- **Exercise details**
Copy each line below word for word and drop every image.

- **Task material**
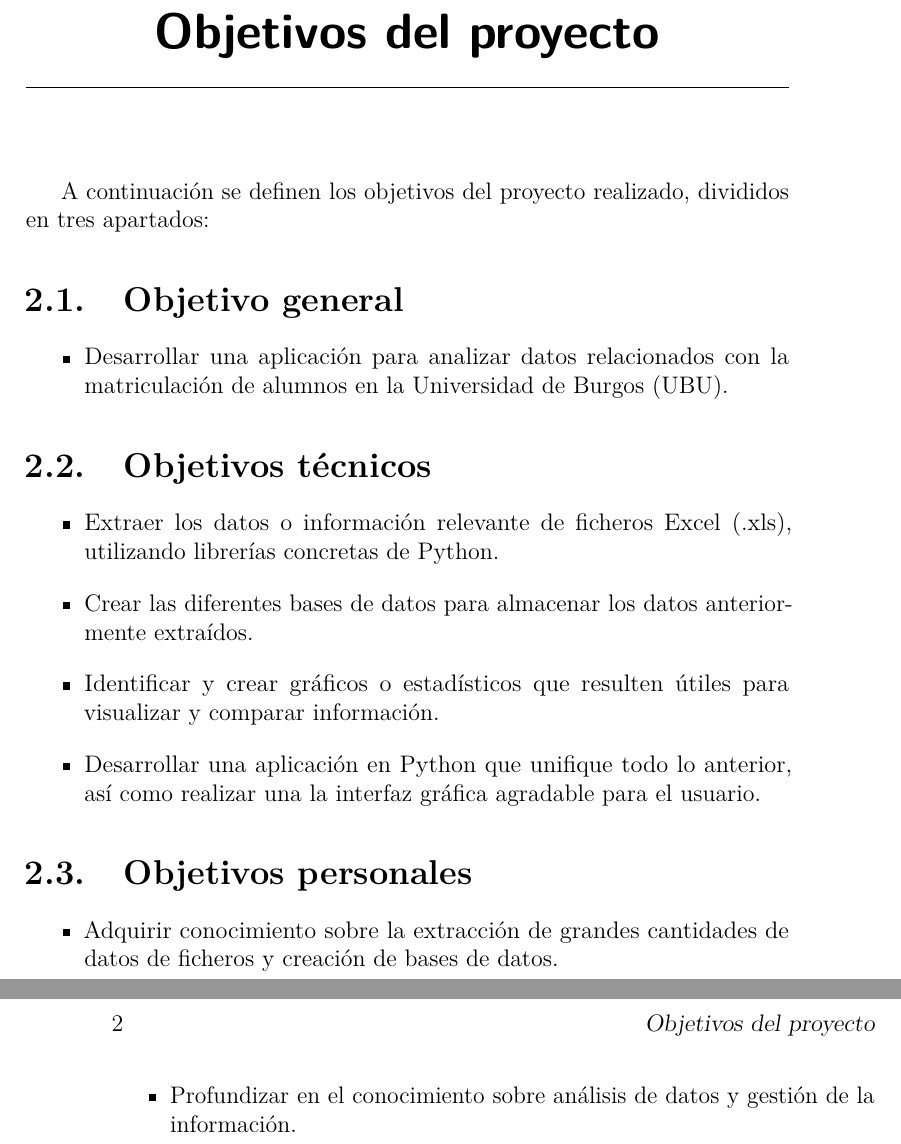
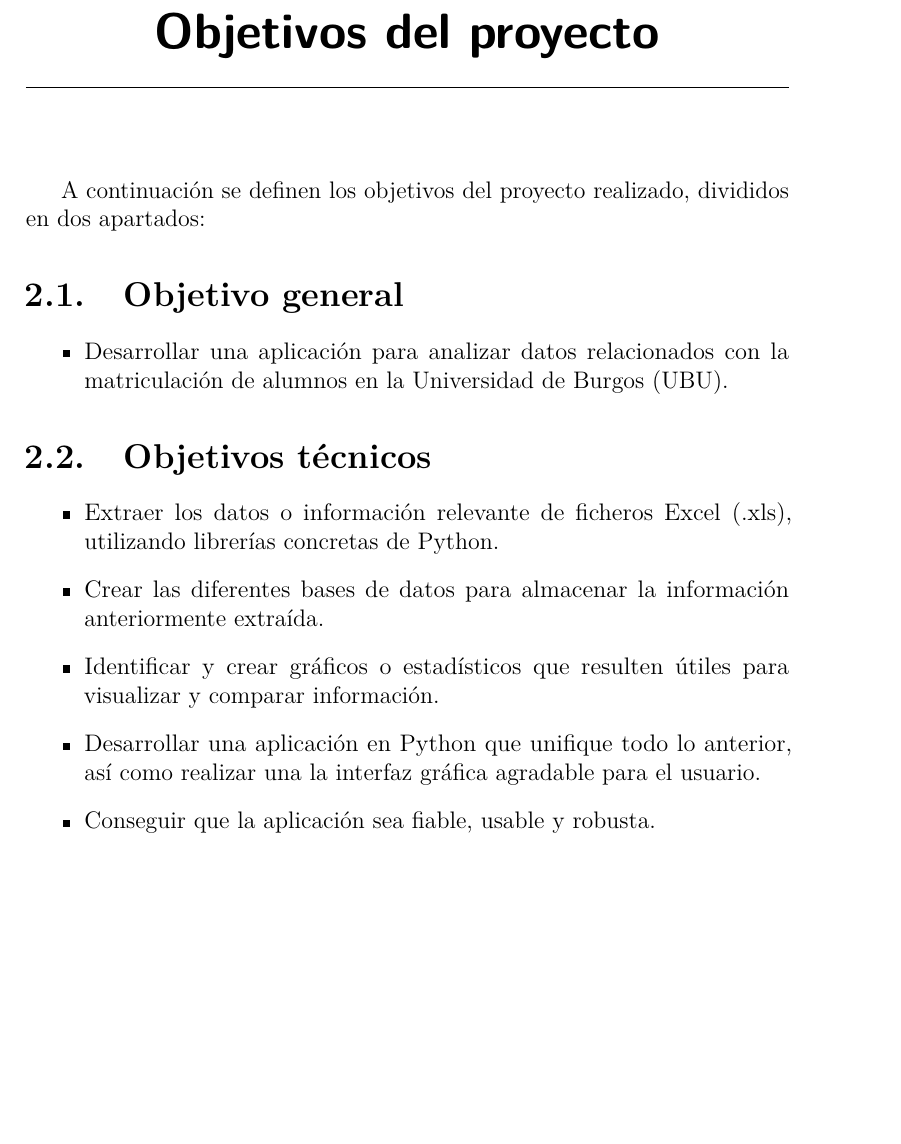
Before and after one commit to dbo1001/Sistema_Informacion_sobre_Matriculacion, a LaTeX book (plantillaLatex-master/memoria.tex, which reads plantillaLatex-master/tex/2_Objetivos_del_proyecto.tex): two parts of pages 13 and 14 of 15 before the commit and part of page 13 of 15 after it, the two joined at a grey line, cut so that both start at the same text, the shorter picture padded with empty space. Compiled offline with pdfLaTeX.

Commit message:
Documentation
Remove the "Personal objectives" of the documentation.

```diff
--- a/plantillaLatex-master/tex/2_Objetivos_del_proyecto.tex
+++ b/plantillaLatex-master/tex/2_Objetivos_del_proyecto.tex
@@ -1,6 +1,6 @@
 \capitulo{2}{Objetivos del proyecto}
 
-A continuación se definen los objetivos del proyecto realizado, divididos en tres apartados:
+A continuación se definen los objetivos del proyecto realizado, divididos en dos apartados:
 
 
 \section{Objetivo general}\label{objetivo-general}
@@ -21,23 +20,12 @@ A continuación se definen los objetivos del proyecto realizado, divididos en tr
 \item
   Extraer los datos o información relevante de ficheros Excel (.xls), utilizando librerías concretas de Python.
 \item
-  Crear las diferentes bases de datos para almacenar los datos anteriormente extraídos.
+  Crear las diferentes bases de datos para almacenar la información anteriormente extraída.
 \item
   Identificar y crear gráficos o estadísticos que resulten útiles para visualizar y comparar información.
 \item
   Desarrollar una aplicación en Python que unifique todo lo anterior, así como realizar una la interfaz gráfica agradable para el usuario.
+\item
+  Conseguir que la aplicación sea fiable, usable y robusta.
 
 \end{itemize}
-
-
-\section{Objetivos personales}\label{objetivos-personales}
-
-\begin{itemize}
-
-\item
-  Adquirir conocimiento sobre la extracción de grandes cantidades de datos de ficheros y creación de bases de datos.
-\item
-  Profundizar en el conocimiento sobre análisis de datos y gestión de la información.
-
-
-\end{itemize}
```
Also changed, not shown: plantillaLatex-master/memoria.pdf, plantillaLatex-master/tex/2_Objetivos_del_proyecto.tex (1 more changed lines), 8 other files.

- **Answer area**
Before and after one commit to dbo1001/Sistema_Informacion_sobre_Matriculacion, a LaTeX book (plantillaLatex-master/memoria.tex, which reads plantillaLatex-master/tex/2_Objetivos_del_proyecto.tex): two parts of pages 13 and 14 of 15 before the commit and part of page 13 of 15 after it, the two joined at a grey line, cut so that both start at the same text, the shorter picture padded with empty space. Compiled offline with pdfLaTeX.

Commit message:
Documentation
Remove the "Personal objectives" of the documentation.

```diff
--- a/plantillaLatex-master/tex/2_Objetivos_del_proyecto.tex
+++ b/plantillaLatex-master/tex/2_Objetivos_del_proyecto.tex
@@ -1,6 +1,6 @@
 \capitulo{2}{Objetivos del proyecto}
 
-A continuación se definen los objetivos del proyecto realizado, divididos en tres apartados:
+A continuación se definen los objetivos del proyecto realizado, divididos en dos apartados:
 
 
 \section{Objetivo general}\label{objetivo-general}
@@ -21,23 +20,12 @@ A continuación se definen los objetivos del proyecto realizado, divididos en tr
 \item
   Extraer los datos o información relevante de ficheros Excel (.xls), utilizando librerías concretas de Python.
 \item
-  Crear las diferentes bases de datos para almacenar los datos anteriormente extraídos.
+  Crear las diferentes bases de datos para almacenar la información anteriormente extraída.
 \item
   Identificar y crear gráficos o estadísticos que resulten útiles para visualizar y comparar información.
 \item
   Desarrollar una aplicación en Python que unifique todo lo anterior, así como realizar una la interfaz gráfica agradable para el usuario.
+\item
+  Conseguir que la aplicación sea fiable, usable y robusta.
 
 \end{itemize}
-
-
-\section{Objetivos personales}\label{objetivos-personales}
-
-\begin{itemize}
-
-\item
-  Adquirir conocimiento sobre la extracción de grandes cantidades de datos de ficheros y creación de bases de datos.
-\item
-  Profundizar en el conocimiento sobre análisis de datos y gestión de la información.
-
-
-\end{itemize}
```
Also changed, not shown: plantillaLatex-master/memoria.pdf, plantillaLatex-master/tex/2_Objetivos_del_proyecto.tex (1 more changed lines), 8 other files.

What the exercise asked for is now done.